  • 2 cups dried brown lentils
  • 8 cups water
  • 2 vegetable bouillon cubes
  • 5 cloves of garlic, minced

Serves: 4-6
1.  Wash the lentils and pick out any small stones or dirt.


Dry brown lentils

2.  Put them in a large pot with the water, bouillon cubes, and garlic.
3.  Cover and cook on low heat for 45 minutes to an hour.
4.  Salt to taste.

Nutrition Information: (per 100 grams)

Calories: 51; Fat: 0g; Carbohydrates: 9g; Fiber: 4g; Protein: 4g

Serving suggestions and variations:
Serve this with raw green or red onions and pita or baladi (or pita) bread.

Brown Lentil Soup, Green Onions and Baladi Bread

Also, you may add greens like chard to add flavor and nutrients.

Red Lentil Soup

Do you feel the urge for something hearty and healthy?  This soup, full of vitamins and antioxidants, will provide a filling, nutritious meal all on its own!  And it doesn’t take very much effort at all!!

Serves 8-10.  Feed your company and have some left for lunch!


  • 2 cups of dry red lentils
  • 4 small-size tomatoes
  • 3 small carrots
  • 1 green pepper
  • 1 large onion
  • 3 cloves of garlic
  • 2 liters of vegetable stock (or 2 liters of water with 2 cubes of vegetable bouillon)


1.  Pick through the dried lentils and remove any stones / dirt.  Rinse in a strainer.

Red lentils

2.  Chop the onion, tomatoes, carrots, and green pepper.  (You don’t have to chop them too much, since we will blend them all after cooking.)


3.  Add the lentils and all the vegetables to a large pot.

Red lentil soup before cooking

4.  Add the vegetable stock (or water and bouillon) and bring to a boil.  Cook for about a half hour.  Keep your eye on the pot, though!  Lentils cook pretty quickly, and you don’t want them to burn.  Once they are cooked down into a mushy texture, you’ll know they’re done.

5.  Blend in a food processor.  (This step is optional.  Some people like to eat it more like a stew.  But, most Egyptians I know eat it blended.)

Red lentil soup

6.  Season with salt and pepper to your liking.

Doesn’t that just look amazing?!  Full of antioxidants, this meal is great to help prevent those fall and winter colds!

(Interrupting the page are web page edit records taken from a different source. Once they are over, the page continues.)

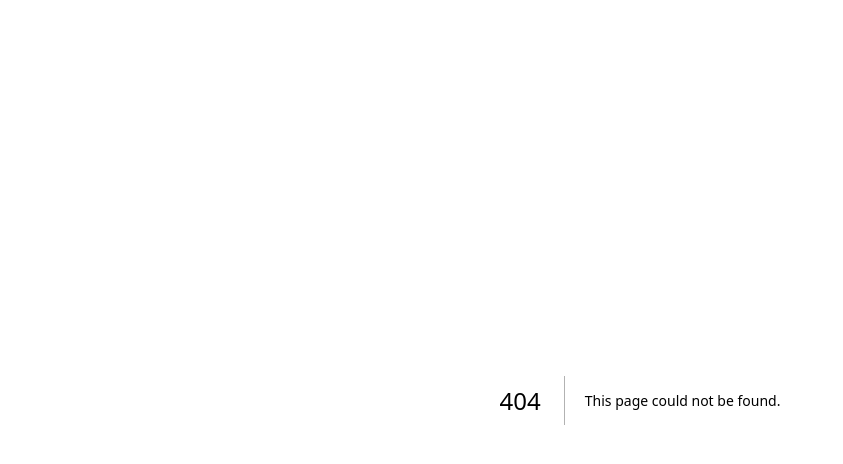
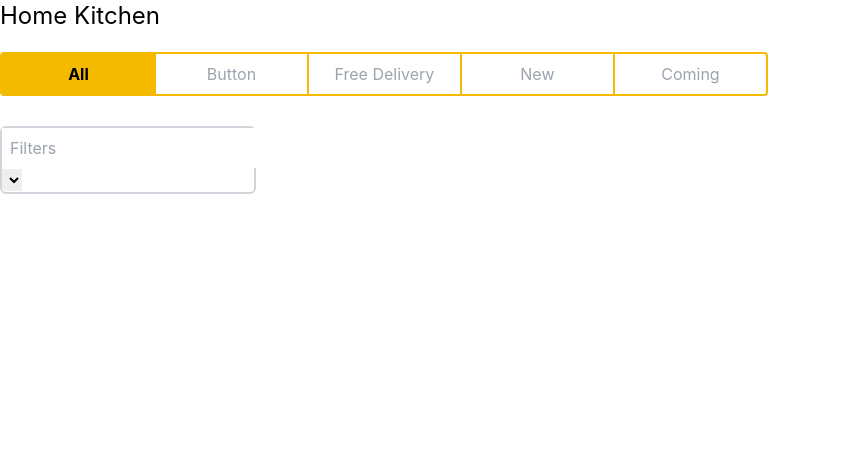
Before and after one commit to aimun-naharr/food-app, a Next.js app: page /components/homeKitchen.jsx/Header in a window 1280 px wide. Before the commit this address had no page. Shown: the top 464 px of the page, without its empty margins (0-843 px from the left). Built offline with nearby package versions, Linux system fonts and the light colour scheme.

Commit message:
header in homekitchen component done

```diff
--- a/package.json
+++ b/package.json
@@ -9,9 +9,11 @@
     "lint": "next lint"
   },
   "dependencies": {
+    "@reduxjs/toolkit": "^1.9.1",
     "next": "13.1.1",
     "react": "18.2.0",
-    "react-dom": "18.2.0"
+    "react-dom": "18.2.0",
+    "react-redux": "^8.0.5"
   },
   "devDependencies": {
     "autoprefixer": "^10.4.13",
--- /dev/null
+++ b/pages/components/homeKitchen.jsx/Header.jsx
@@ -0,0 +1,26 @@
+import React from "react";
+
+const Header = () => {
+	const tabButtons = ["All", "Button", "Free Delivery", "New", "Coming"];
+	return (
+		<div>
+			<h1 className="text-2xl mb-[20px]">Home Kitchen</h1>
+			<div className="w-[60%] rounded border-2 border-[#F3BA00] flex overflow-hidden">
+				{tabButtons.map((button, i) => (
+					<button
+						className="w-full  first:bg-[#F3BA00]  first:font-bold first:text-black last:border-r-0 text-gray-400 py-2 px-4  border-x-[1px] border-[#F3BA00]"
+						key={i}
+					>
+						{button}
+					</button>
+				))}
+			</div>
+			<div className="w-[20%] mt-[30px] rounded-md border-2 border-gray-300">
+				<input type="text" placeholder="Filters" className="p-2" />
+				<select name="Filters" id="" className="border-0 cursor-pointer"></select>
+			</div>
+		</div>
+	);
+};
+
+export default Header;
--- a/pages/components/homeKitchen.jsx/index.jsx
+++ b/pages/components/homeKitchen.jsx/index.jsx
@@ -0,0 +1,14 @@
+import React from "react";
+import Header from "./Header";
+
+const HomeKitchen = () => {
+	return (
+		<div className="mt-[80px] ">
+			<div className="border-2 w-[80%] mx-auto mb-[100px]">
+				<Header />
+			</div>
+		</div>
+	);
+};
+
+export default HomeKitchen;
--- a/pages/index.js
+++ b/pages/index.js
@@ -2,11 +2,13 @@ import Head from 'next/head'
 import Image from 'next/image'
 import styles from '../styles/Home.module.css'
 import Banner from './components/banner'
+import HomeKitchen from './components/HomeKitchen.jsx'
 
 export default function Home() {
   return (
     <div className=''>
     <Banner/>
+    <HomeKitchen/>
     </div>
   )
 }
```
Also changed, not shown: 2 other files (tests, documents, lock files or other folders).
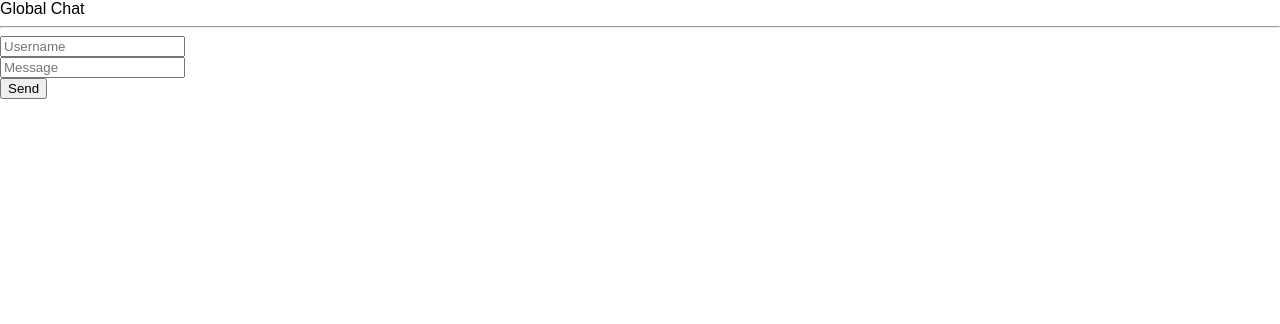
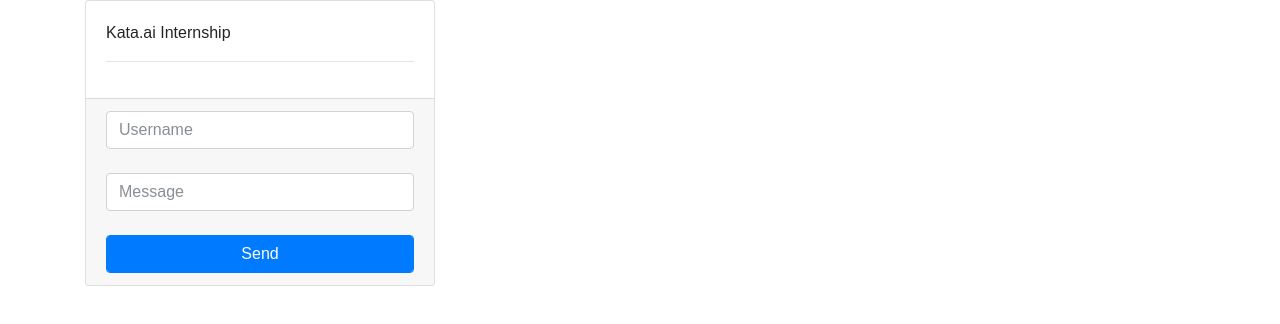
Before and after one commit to hanifaarrumaisha/kataintern, a React (Create React App) app in the folder chatapp/: page / in a window 1280 px wide. Shown: the top 324 px of the page. Built offline with nearby package versions, Linux system fonts and the light colour scheme.

Commit message:
add frontend

```diff
--- a/chatapp/public/index.html
+++ b/chatapp/public/index.html
@@ -10,6 +10,7 @@
     -->
     <link rel="manifest" href="%PUBLIC_URL%/manifest.json">
     <link rel="shortcut icon" href="%PUBLIC_URL%/favicon.ico">
+    <link rel="stylesheet" href="https://maxcdn.bootstrapcdn.com/bootstrap/4.0.0-beta.2/css/bootstrap.min.css" integrity="sha384-PsH8R72JQ3SOdhVi3uxftmaW6Vc51MKb0q5P2rRUpPvrszuE4W1povHYgTpBfshb" crossorigin="anonymous">
     <!--
       Notice the use of %PUBLIC_URL% in the tags above.
       It will be replaced with the URL of the `public` folder during the build.
@@ -36,5 +37,8 @@
       To begin the development, run `npm start` or `yarn start`.
       To create a production bundle, use `npm run build` or `yarn build`.
     -->
+    <script src="https://code.jquery.com/jquery-3.2.1.slim.min.js" integrity="sha384-KJ3o2DKtIkvYIK3UENzmM7KCkRr/rE9/Qpg6aAZGJwFDMVNA/GpGFF93hXpG5KkN" crossorigin="anonymous"></script>
+  <script src="https://cdnjs.cloudflare.com/ajax/libs/popper.js/1.12.3/umd/popper.min.js" integrity="sha384-vFJXuSJphROIrBnz7yo7oB41mKfc8JzQZiCq4NCceLEaO4IHwicKwpJf9c9IpFgh" crossorigin="anonymous"></script>
+  <script src="https://maxcdn.bootstrapcdn.com/bootstrap/4.0.0-beta.2/js/bootstrap.min.js" integrity="sha384-alpBpkh1PFOepccYVYDB4do5UnbKysX5WZXm3XxPqe5iKTfUKjNkCk9SaVuEZflJ" crossorigin="anonymous"></script>
   </body>
 </html>
--- a/chatapp/src/chat.js
+++ b/chatapp/src/chat.js
@@ -1,6 +1,16 @@
 import React from "react";
 
 class Chat extends React.Component{
+    constructor(props){
+        super(props);
+
+        this.state = {
+            username: '',
+            message: '',
+            messages: []
+        };
+    }
+
     render(){
         return (
             <div className="container">
@@ -8,10 +18,14 @@
                     <div className="col-4">
                         <div className="card">
                             <div className="card-body">
-                                <div className="card-title">Global Chat</div>
+                                <div className="card-title">Kata.ai Internship</div>
                                 <hr/>
                                 <div className="messages">
-
+                                    {this.state.messages.map(message => {
+                                        return (
+                                            <div>{message.author}: {message.message}</div>
+                                        )
+                                    })}
                                 </div>
                             </div>
                             <div className="card-footer">
```
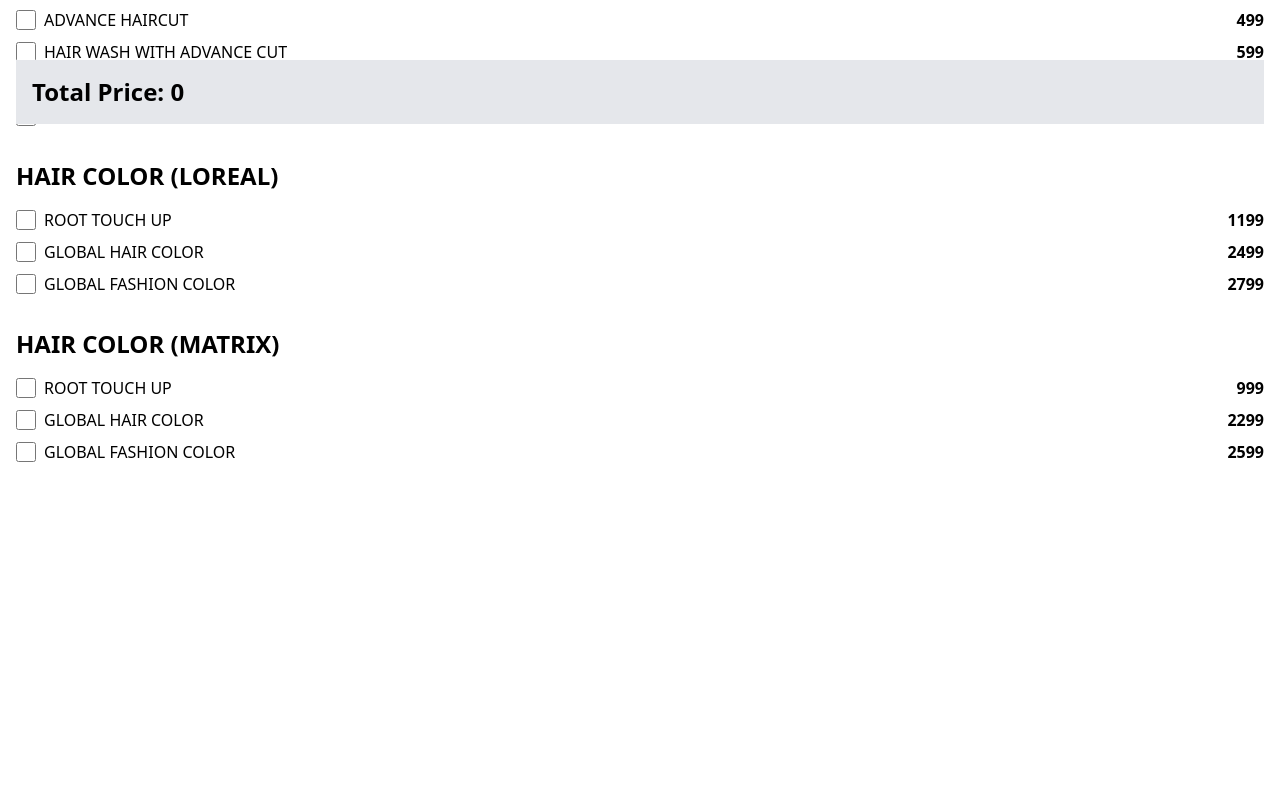
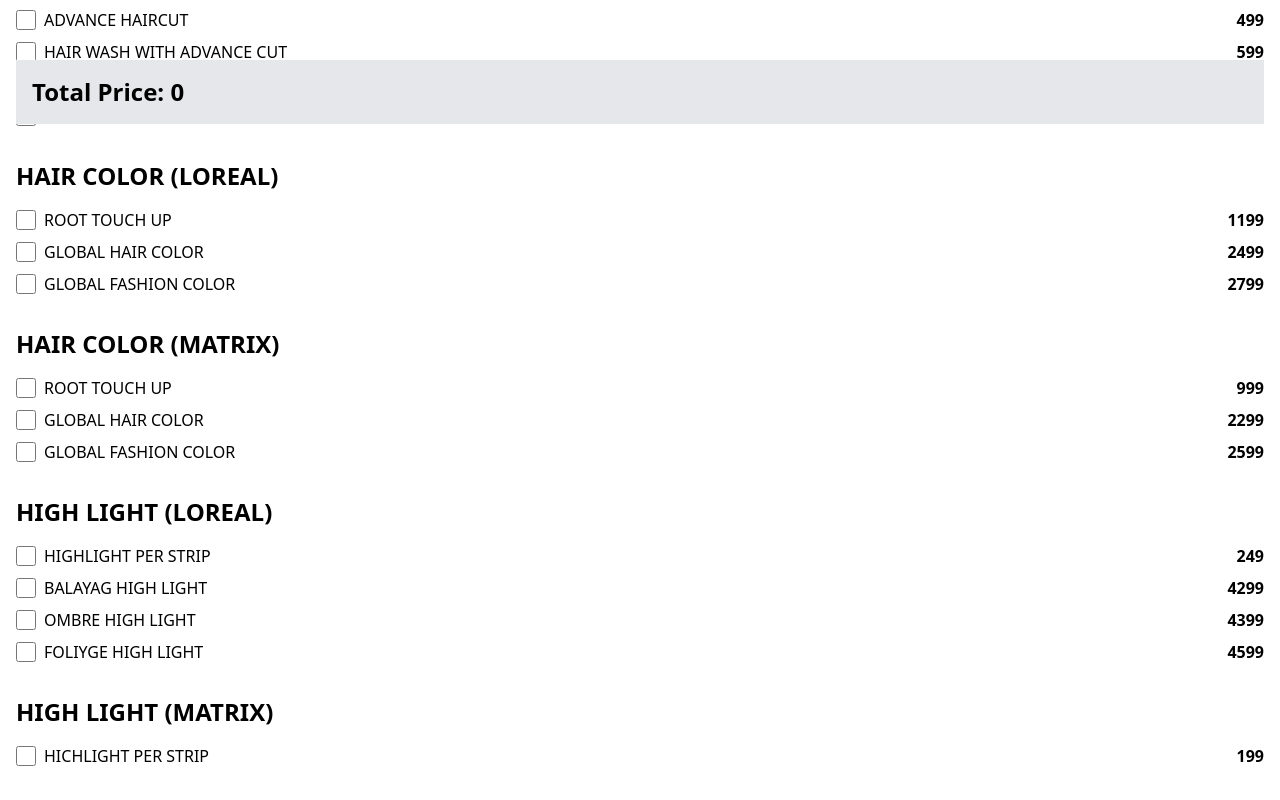
Before and after one commit to nayan9229/cabello, a React (Vite) app: page / in a window 1280 px wide. Shown: the part 676-1476 px from the top of the page. Before the commit the page ends 1268 px from the top, so only its background shows below. Built offline with nearby package versions, Linux system fonts and the light colour scheme.

Commit message:
Adding new products

```diff
--- a/src/Hero.jsx
+++ b/src/Hero.jsx
@@ -3,8 +3,8 @@ import React from 'react';
 const Hero = () => {
   // Array of random background image URLs
   const backgroundImageUrls = [
-    // 'https://plus.unsplash.com/premium_photo-1677616799686-783676b17682?ixlib=rb-4.0.3&ixid=M3wxMjA3fDB8MHxwaG90by1wYWdlfHx8fGVufDB8fHx8fA%3D%3D&auto=format&fit=crop&w=2370&q=80',
-    'https://images.unsplash.com/photo-1600948836101-f9ffda59d250?ixlib=rb-4.0.3&ixid=M3wxMjA3fDB8MHxwaG90by1wYWdlfHx8fGVufDB8fHx8fA%3D%3D&auto=format&fit=crop&w=2336&q=80',
+    'https://plus.unsplash.com/premium_photo-1677616799686-783676b17682?ixlib=rb-4.0.3&ixid=M3wxMjA3fDB8MHxwaG90by1wYWdlfHx8fGVufDB8fHx8fA%3D%3D&auto=format&fit=crop&w=2370&q=80',
+    // 'https://images.unsplash.com/photo-1600948836101-f9ffda59d250?ixlib=rb-4.0.3&ixid=M3wxMjA3fDB8MHxwaG90by1wYWdlfHx8fGVufDB8fHx8fA%3D%3D&auto=format&fit=crop&w=2336&q=80',
     // 'https://plus.unsplash.com/premium_photo-1677616799686-783676b17682?ixlib=rb-4.0.3&ixid=M3wxMjA3fDB8MHxwaG90by1wYWdlfHx8fGVufDB8fHx8fA%3D%3D&auto=format&fit=crop&w=2370&q=80',
     // Add more image URLs here
   ];
--- a/src/ServiceList.jsx
+++ b/src/ServiceList.jsx
@@ -16,6 +16,11 @@ const services = [
   { id: 13, name: 'ROOT TOUCH UP', price: 999, group: 'HAIR COLOR (MATRIX)' },
   { id: 14, name: 'GLOBAL HAIR COLOR', price: 2299, group: 'HAIR COLOR (MATRIX)' },
   { id: 15, name: 'GLOBAL FASHION COLOR', price: 2599, group: 'HAIR COLOR (MATRIX)' },
+  { id: 16, name: 'HIGHLIGHT PER STRIP', price: 249, group: 'HIGH LIGHT (LOREAL)' },
+  { id: 17, name: 'BALAYAG HIGH LIGHT', price: 4299, group: 'HIGH LIGHT (LOREAL)' },
+  { id: 18, name: 'OMBRE  HIGH LIGHT', price: 4399, group: 'HIGH LIGHT (LOREAL)' },
+  { id: 18, name: 'FOLIYGE  HIGH LIGHT', price: 4599, group: 'HIGH LIGHT (LOREAL)' },
+  { id: 19, name: 'HICHLIGHT PER STRIP', price: 199, group: 'HIGH LIGHT (MATRIX)' },
   // Add more services here
 ];
 
```
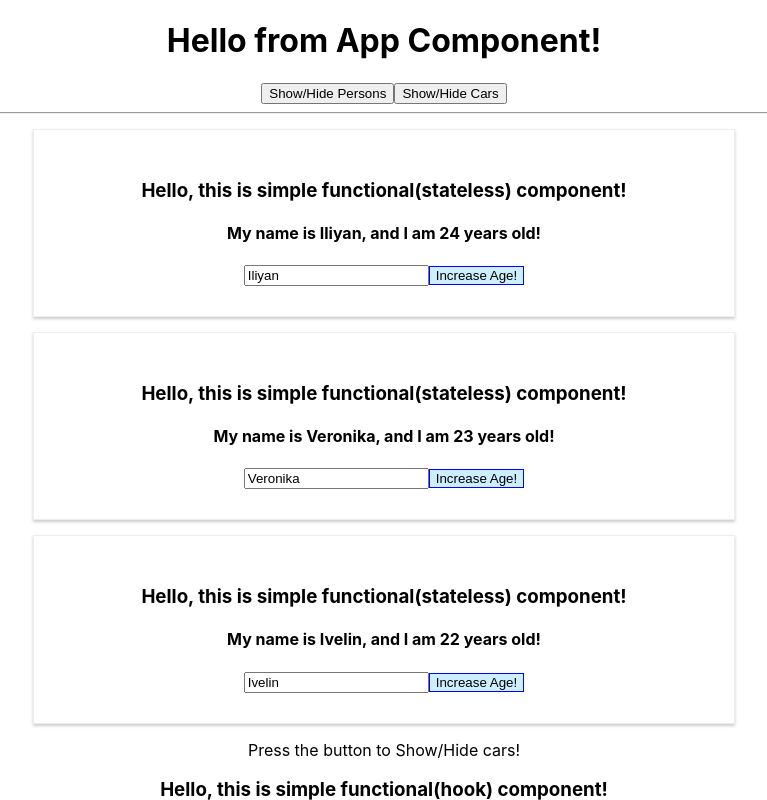
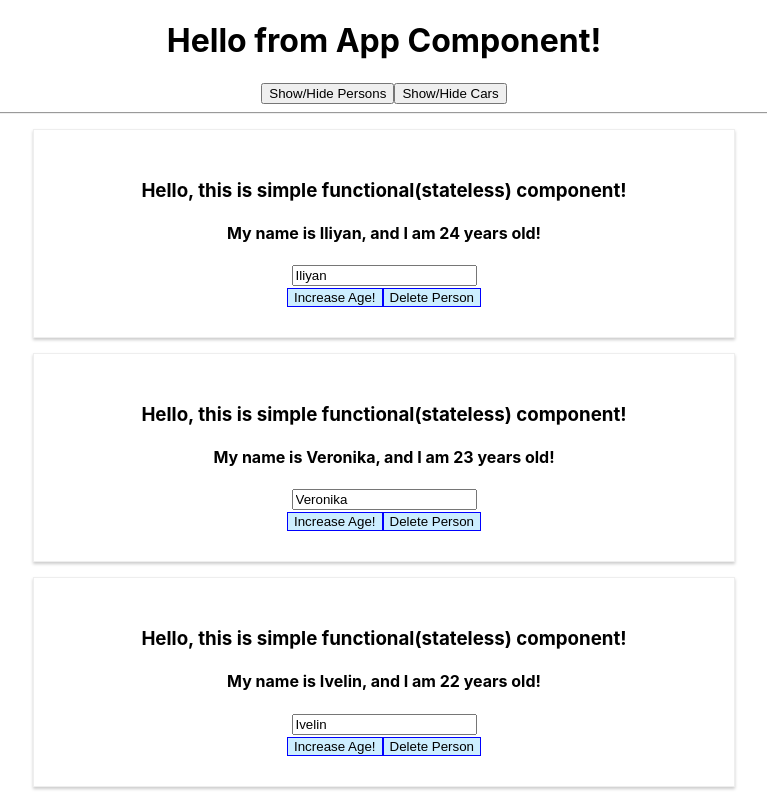
Before and after one commit to iliyanBachiyski/React-The-Complete-Guide, a React (Create React App) app: page / in a window 1280 px wide. Both pictures are taken after a click on the button "Show/Hide Persons". Shown: the top 800 px of the page, without its empty margins (256-1023 px from the left). Built offline with nearby package versions, Linux system fonts and the light colour scheme.

Commit message:
Introduce key property to every list item, refactored components to immutably updating the state

```diff
--- a/src/App.js
+++ b/src/App.js
@@ -10,39 +10,44 @@ class App extends Component {
     showCars: false,
     title: "Hello from App Component!",
     persons: [
-      { name: "Iliyan", age: 24 },
-      { name: "Veronika", age: 23 },
-      { name: "Ivelin", age: 22 }
+      { id: "personUniqueKey1", name: "Iliyan", age: 24 },
+      { id: "personUniqueKey2", name: "Veronika", age: 23 },
+      { id: "personUniqueKey3", name: "Ivelin", age: 22 }
     ],
     cars: [
-      { color: "Red", hp: 240 },
-      { color: "Grey", hp: 101 },
-      { color: "Blue", hp: 150 }
+      { id: "carUniqueKey1", color: "Red", hp: 240 },
+      { id: "carUniqueKey2", color: "Grey", hp: 101 },
+      { id: "carUniqueKey3", color: "Blue", hp: 150 }
     ]
   };
 
-  changeTitleHandler = () => {
-    this.setState({ title: "Hello from changed title!" });
+  getPersonIndexByName = name => {
+    const personIndex = this.state.persons.findIndex(person => {
+      return person.name === name;
+    });
+    return personIndex;
   };
 
   increasePersonAge = personName => {
-    const newPersonsArray = this.state.persons.map(person => {
-      if (person.name === personName) {
-        person.age++;
-      }
-      return person;
-    });
-    this.setState({ persons: newPersonsArray });
+    const personIndex = this.getPersonIndexByName(personName);
+    if (personIndex > -1) {
+      const person = { ...this.state.persons[personIndex] };
+      person.age++;
+      const persons = [...this.state.persons];
+      persons[personIndex] = person;
+      this.setState({ persons });
+    }
   };
 
   changeNameHandler = (event, name) => {
-    const newPersonsArray = this.state.persons.map(person => {
-      if (person.name === name) {
-        person.name = event.target.value;
-      }
-      return person;
-    });
-    this.setState({ persons: newPersonsArray });
+    const personIndex = this.getPersonIndexByName(name);
+    if (personIndex > -1) {
+      const person = { ...this.state.persons[personIndex] };
+      person.name = event.target.value;
+      const personsArray = [...this.state.persons];
+      personsArray[personIndex] = person;
+      this.setState({ persons: personsArray });
+    }
   };
 
   tooglePersonHandler = () => {
@@ -57,13 +62,19 @@ class App extends Component {
     });
   };
 
+  deletePerson = index => {
+    const persons = [...this.state.persons];
+    persons.splice(index, 1);
+    this.setState({ persons });
+  };
+
   render() {
     let cars = null;
     if (this.state.showCars) {
       cars = (
         <div>
           {this.state.cars.map(car => {
-            return <Car color={car.color} hp={car.hp} />;
+            return <Car color={car.color} hp={car.hp} key={car.id} />;
           })}
         </div>
       );
@@ -82,13 +93,17 @@ class App extends Component {
         <hr />
         {this.state.showPersons ? (
           <div>
-            {this.state.persons.map(person => {
+            {this.state.persons.map((person, idx) => {
               return (
                 <Person
                   name={person.name}
                   age={person.age}
-                  increaseAge={this.increasePersonAge}
-                  changeName={this.changeNameHandler}
+                  increaseAge={() => this.increasePersonAge(person.name)}
+                  changeName={event =>
+                    this.changeNameHandler(event, person.name)
+                  }
+                  deletePerson={() => this.deletePerson(idx)}
+                  key={person.id}
                 />
               );
             })}
--- a/src/Person/Person.js
+++ b/src/Person/Person.js
@@ -12,13 +12,13 @@ const person = props => {
       <h4>
         My name is {props.name}, and I am {props.age} years old!
       </h4>
-      <input
-        type="text"
-        onChange={event => props.changeName(event, props.name)}
-        value={props.name}
-      />
-      <button style={style} onClick={() => props.increaseAge(props.name)}>
+      <input type="text" onChange={props.changeName} value={props.name} />
+      <br />
+      <button style={style} onClick={props.increaseAge}>
         Increase Age!
+      </button>
+      <button style={style} onClick={props.deletePerson}>
+        Delete Person
       </button>
     </div>
   );
```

Red Lentil Soup Nutrition Information


  • Some people like to fry up some onions and mix them in at the end.
  • Eat with croutons.
  • Eat with warm balady (Egyptian pita) bread.
  • Some people eat this on rice.

*The nutrition information to the left is for 100 g.  That’s about 3/4 of a cup, or a small bowl.